Humans are no exception to biological evolution. In humans, part of what evolved during evolution were new life history stages of growth and development that allowed for greater flexibility in reproductive strategies than those of other species, living or extinct. No living species of mammal, including the nonhuman primates, has all the characteristics of human growth, development, and maturation. In common with all mammals, humans share the «infancy» stage of life history, the period of feeding by lactation, and the «adulthood» stage, the period of reproduction. In common with the social mammals, such as most primates, elephants, and some carnivores (wolves, lions, hyenas), humans share the “juvenile” stage of development, characterized by feeding independence but reproductive immaturity. In contrast to all other living species, humans have two unusual periods of development, childhood and adolescence.

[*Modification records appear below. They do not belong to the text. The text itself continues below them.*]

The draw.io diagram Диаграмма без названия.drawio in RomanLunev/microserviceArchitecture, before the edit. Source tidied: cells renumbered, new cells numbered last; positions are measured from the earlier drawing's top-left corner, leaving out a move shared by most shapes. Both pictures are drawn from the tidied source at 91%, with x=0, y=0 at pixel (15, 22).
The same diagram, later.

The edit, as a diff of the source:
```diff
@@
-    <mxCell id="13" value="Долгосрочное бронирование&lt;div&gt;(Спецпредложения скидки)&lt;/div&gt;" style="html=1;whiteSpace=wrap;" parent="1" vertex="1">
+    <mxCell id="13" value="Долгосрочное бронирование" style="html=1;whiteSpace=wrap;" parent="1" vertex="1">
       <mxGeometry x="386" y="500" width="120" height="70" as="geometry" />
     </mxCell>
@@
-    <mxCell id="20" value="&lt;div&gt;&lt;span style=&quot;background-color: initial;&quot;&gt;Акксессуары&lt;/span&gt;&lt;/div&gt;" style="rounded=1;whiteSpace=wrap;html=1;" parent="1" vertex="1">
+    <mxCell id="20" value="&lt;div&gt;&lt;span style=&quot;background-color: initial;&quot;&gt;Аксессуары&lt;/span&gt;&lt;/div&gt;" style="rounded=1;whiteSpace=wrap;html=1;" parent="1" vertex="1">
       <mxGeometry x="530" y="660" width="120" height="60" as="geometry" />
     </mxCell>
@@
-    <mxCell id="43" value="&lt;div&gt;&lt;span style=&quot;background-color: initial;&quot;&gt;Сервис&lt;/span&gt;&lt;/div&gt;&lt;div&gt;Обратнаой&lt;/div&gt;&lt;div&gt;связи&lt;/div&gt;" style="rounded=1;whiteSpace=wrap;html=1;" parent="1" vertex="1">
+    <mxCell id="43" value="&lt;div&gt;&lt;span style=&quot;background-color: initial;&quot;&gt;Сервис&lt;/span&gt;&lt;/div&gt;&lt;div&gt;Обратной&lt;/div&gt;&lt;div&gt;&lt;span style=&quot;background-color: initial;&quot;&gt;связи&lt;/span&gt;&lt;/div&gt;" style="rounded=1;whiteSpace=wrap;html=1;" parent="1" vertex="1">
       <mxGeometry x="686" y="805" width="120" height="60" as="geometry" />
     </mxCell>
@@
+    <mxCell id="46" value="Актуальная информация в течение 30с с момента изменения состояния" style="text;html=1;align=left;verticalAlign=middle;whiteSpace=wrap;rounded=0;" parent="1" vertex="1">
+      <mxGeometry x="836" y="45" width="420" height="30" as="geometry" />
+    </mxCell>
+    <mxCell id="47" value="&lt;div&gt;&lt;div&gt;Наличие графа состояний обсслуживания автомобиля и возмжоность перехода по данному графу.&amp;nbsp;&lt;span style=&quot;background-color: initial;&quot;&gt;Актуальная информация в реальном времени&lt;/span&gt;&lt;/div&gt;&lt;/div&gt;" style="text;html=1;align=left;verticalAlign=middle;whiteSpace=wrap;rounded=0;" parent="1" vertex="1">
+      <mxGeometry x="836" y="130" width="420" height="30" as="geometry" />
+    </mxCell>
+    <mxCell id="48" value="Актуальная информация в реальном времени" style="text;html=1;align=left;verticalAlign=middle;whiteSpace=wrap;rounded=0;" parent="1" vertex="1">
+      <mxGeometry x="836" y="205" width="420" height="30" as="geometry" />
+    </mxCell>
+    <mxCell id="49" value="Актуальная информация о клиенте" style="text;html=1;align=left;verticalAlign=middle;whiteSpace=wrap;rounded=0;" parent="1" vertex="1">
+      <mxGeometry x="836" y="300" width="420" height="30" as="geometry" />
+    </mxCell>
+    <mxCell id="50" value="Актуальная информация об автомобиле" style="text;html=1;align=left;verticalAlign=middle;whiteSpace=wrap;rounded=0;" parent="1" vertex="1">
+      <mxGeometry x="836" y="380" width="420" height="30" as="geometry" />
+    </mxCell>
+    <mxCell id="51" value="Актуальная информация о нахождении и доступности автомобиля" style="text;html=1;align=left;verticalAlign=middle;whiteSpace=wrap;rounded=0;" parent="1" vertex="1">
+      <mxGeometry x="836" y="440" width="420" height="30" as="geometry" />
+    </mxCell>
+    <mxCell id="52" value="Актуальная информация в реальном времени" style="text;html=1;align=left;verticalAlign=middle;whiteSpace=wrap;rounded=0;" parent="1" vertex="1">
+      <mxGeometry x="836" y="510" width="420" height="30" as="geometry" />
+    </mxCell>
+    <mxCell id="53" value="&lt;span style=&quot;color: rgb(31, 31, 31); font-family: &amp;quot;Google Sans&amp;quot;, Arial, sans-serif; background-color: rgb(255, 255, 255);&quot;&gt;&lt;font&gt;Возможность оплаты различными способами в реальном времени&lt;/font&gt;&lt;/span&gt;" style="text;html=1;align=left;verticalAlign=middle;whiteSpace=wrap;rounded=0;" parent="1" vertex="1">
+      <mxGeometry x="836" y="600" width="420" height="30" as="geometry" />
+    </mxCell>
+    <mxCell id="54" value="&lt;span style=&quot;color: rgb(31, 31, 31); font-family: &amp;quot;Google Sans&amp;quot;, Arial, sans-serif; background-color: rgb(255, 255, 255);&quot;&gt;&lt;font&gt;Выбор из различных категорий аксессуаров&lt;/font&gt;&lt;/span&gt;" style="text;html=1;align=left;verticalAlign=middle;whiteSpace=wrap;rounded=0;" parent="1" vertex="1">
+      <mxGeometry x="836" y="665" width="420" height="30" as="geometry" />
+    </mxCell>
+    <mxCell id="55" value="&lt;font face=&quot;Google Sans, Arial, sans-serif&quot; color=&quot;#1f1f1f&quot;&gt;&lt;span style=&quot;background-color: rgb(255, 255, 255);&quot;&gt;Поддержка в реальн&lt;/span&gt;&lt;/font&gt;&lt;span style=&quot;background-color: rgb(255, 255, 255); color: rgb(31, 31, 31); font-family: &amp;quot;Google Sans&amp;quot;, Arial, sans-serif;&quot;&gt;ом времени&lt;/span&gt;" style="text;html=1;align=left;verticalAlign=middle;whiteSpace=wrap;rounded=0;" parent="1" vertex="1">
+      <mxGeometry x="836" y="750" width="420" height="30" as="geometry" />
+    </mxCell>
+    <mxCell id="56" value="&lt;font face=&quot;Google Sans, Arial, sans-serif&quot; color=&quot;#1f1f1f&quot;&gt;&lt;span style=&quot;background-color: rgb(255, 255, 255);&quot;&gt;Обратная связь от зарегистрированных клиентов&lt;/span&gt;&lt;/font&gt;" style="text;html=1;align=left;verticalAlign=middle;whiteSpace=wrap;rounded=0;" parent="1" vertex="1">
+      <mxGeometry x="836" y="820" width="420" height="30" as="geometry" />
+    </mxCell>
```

«Childhood» is defined as the period of time after infancy, from about the age of 3.0 to 6.9 years, when infants are «weaned», that is, infant feeding by lactation has ceased, but the youngster is still dependent on older people for care and food provisioning. In other species of mammals, including monkeys and apes, after individuals are weaned they have to get their own food. Children also have a moderate growth rate of about 6 cm per year. The childhood stage ends with the eruption of the first permanent molar and incisor teeth and the virtual completion of brain growth in total weight. The evolution of childhood may explain, in part, the human-specific traits of relatively early weaning, prolonged growth and development between birth and adulthood, complex kinship systems, language, marriage, intergenerational transfers of wealth and political power, relatively slow aging, as well as senescence and greater longevity. Each of these characteristics of modern humans evolved, mostly likely, at different times since the split between ape and human ancestors occurred about 6–7 million years ago.

This is the concept of «mosaic evolution» which was originally proposed in 1954 by Gavin de Beer in his analysis of the birdlike dinosaur Archaeopteryx and later applied to the evolution of Australopithecus, in 1975. Childhood is, in essence, the first piece of the mosaic of human life history evolution, including the evolution of human culture. [Barry Bogin]